WORK ITEM: Scan the data below for lines holding the word "Italian", and copy each line found.

TASK DATA:
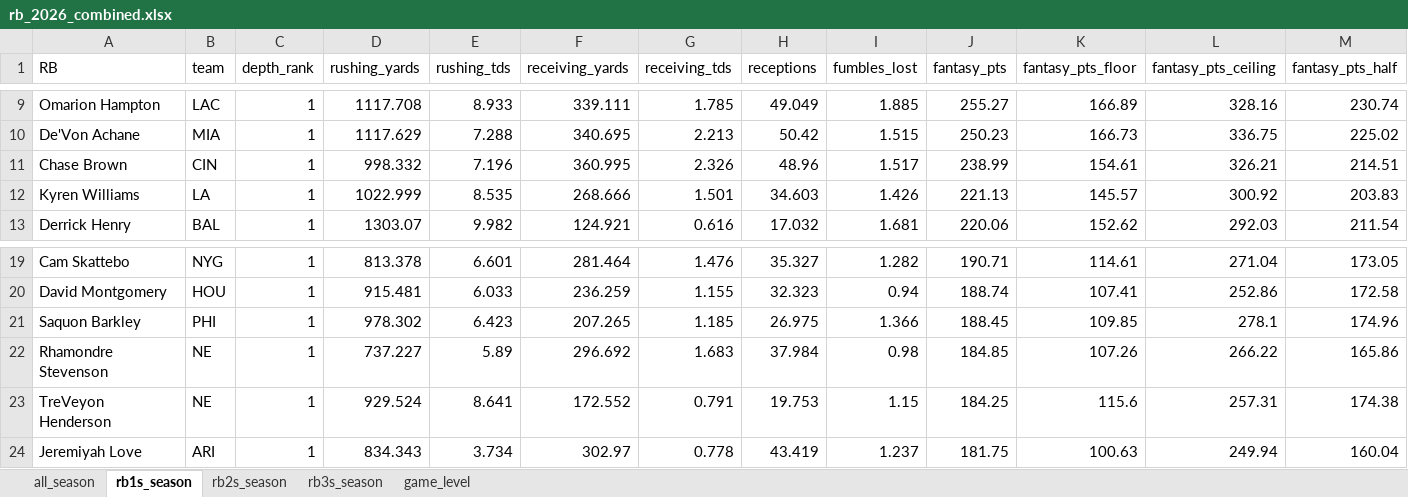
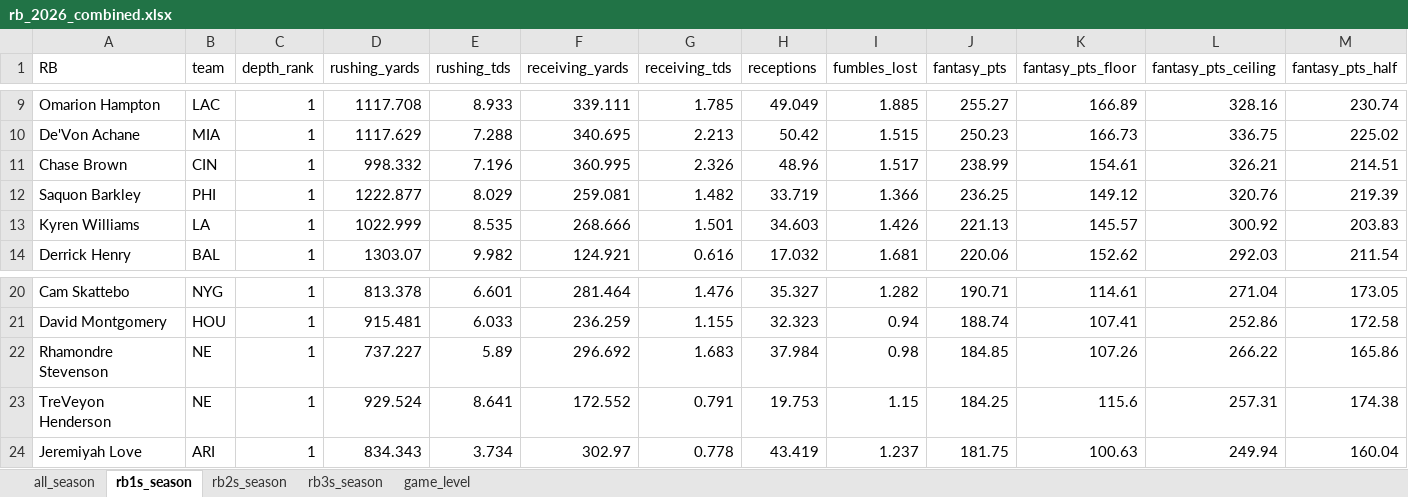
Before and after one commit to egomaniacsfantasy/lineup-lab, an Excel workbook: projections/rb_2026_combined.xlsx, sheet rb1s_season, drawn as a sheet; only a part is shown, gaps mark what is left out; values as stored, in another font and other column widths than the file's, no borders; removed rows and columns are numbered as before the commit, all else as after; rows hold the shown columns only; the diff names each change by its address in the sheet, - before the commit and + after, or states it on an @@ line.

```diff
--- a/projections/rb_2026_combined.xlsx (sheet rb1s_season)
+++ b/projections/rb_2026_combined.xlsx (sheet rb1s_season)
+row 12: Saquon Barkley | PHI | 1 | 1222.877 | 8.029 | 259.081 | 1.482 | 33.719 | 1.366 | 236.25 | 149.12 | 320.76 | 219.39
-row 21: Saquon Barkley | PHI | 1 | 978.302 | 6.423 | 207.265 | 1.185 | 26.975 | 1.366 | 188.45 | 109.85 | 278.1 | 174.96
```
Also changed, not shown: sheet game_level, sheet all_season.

--

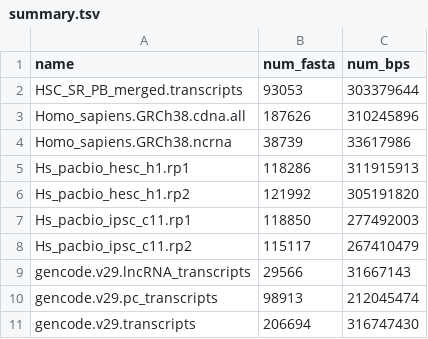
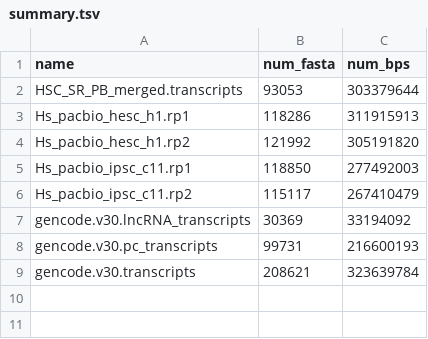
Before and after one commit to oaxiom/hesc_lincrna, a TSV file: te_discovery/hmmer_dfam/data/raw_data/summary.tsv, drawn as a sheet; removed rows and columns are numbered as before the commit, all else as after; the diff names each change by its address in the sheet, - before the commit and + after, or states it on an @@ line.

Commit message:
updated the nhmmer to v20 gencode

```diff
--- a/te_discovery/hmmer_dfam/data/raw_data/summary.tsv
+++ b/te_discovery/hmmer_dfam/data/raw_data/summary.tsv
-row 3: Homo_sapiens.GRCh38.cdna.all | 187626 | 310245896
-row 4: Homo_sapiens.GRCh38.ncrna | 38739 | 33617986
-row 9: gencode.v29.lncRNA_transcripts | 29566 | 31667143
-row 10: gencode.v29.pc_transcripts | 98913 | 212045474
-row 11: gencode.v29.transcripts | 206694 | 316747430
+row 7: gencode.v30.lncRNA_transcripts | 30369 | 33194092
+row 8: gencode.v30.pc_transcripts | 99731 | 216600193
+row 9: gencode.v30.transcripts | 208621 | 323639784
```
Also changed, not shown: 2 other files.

...

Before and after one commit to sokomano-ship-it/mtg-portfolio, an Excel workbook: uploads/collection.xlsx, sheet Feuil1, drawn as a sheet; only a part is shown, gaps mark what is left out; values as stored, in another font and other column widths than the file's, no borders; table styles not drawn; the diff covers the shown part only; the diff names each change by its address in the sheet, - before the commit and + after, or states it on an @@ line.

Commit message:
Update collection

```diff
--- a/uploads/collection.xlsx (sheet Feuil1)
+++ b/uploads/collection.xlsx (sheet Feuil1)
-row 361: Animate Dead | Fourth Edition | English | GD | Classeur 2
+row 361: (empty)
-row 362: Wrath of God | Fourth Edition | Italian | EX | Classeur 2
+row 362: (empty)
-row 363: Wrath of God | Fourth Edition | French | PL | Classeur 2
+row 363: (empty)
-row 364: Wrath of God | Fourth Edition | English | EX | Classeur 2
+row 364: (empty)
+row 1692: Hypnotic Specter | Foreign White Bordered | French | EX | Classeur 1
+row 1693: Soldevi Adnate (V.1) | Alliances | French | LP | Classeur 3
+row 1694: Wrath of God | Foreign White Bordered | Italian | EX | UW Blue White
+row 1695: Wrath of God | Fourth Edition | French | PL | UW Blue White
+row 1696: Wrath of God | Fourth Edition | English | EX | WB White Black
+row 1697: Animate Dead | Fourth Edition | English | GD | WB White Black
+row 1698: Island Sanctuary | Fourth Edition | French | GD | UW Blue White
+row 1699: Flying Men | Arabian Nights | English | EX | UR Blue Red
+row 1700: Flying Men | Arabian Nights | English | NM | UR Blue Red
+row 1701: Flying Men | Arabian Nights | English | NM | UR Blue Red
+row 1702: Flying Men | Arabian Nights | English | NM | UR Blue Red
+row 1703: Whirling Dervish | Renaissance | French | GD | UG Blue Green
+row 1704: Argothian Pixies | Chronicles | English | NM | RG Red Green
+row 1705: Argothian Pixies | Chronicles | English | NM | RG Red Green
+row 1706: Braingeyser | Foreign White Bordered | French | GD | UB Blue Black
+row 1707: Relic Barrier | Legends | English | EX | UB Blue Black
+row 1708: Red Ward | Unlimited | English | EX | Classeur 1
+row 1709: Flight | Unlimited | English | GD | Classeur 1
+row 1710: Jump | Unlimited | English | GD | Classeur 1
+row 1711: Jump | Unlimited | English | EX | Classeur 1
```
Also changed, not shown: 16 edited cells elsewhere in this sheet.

THE ANSWER:
-row 362: Wrath of God | Fourth Edition | Italian | EX | Classeur 2
+row 1694: Wrath of God | Foreign White Bordered | Italian | EX | UW Blue White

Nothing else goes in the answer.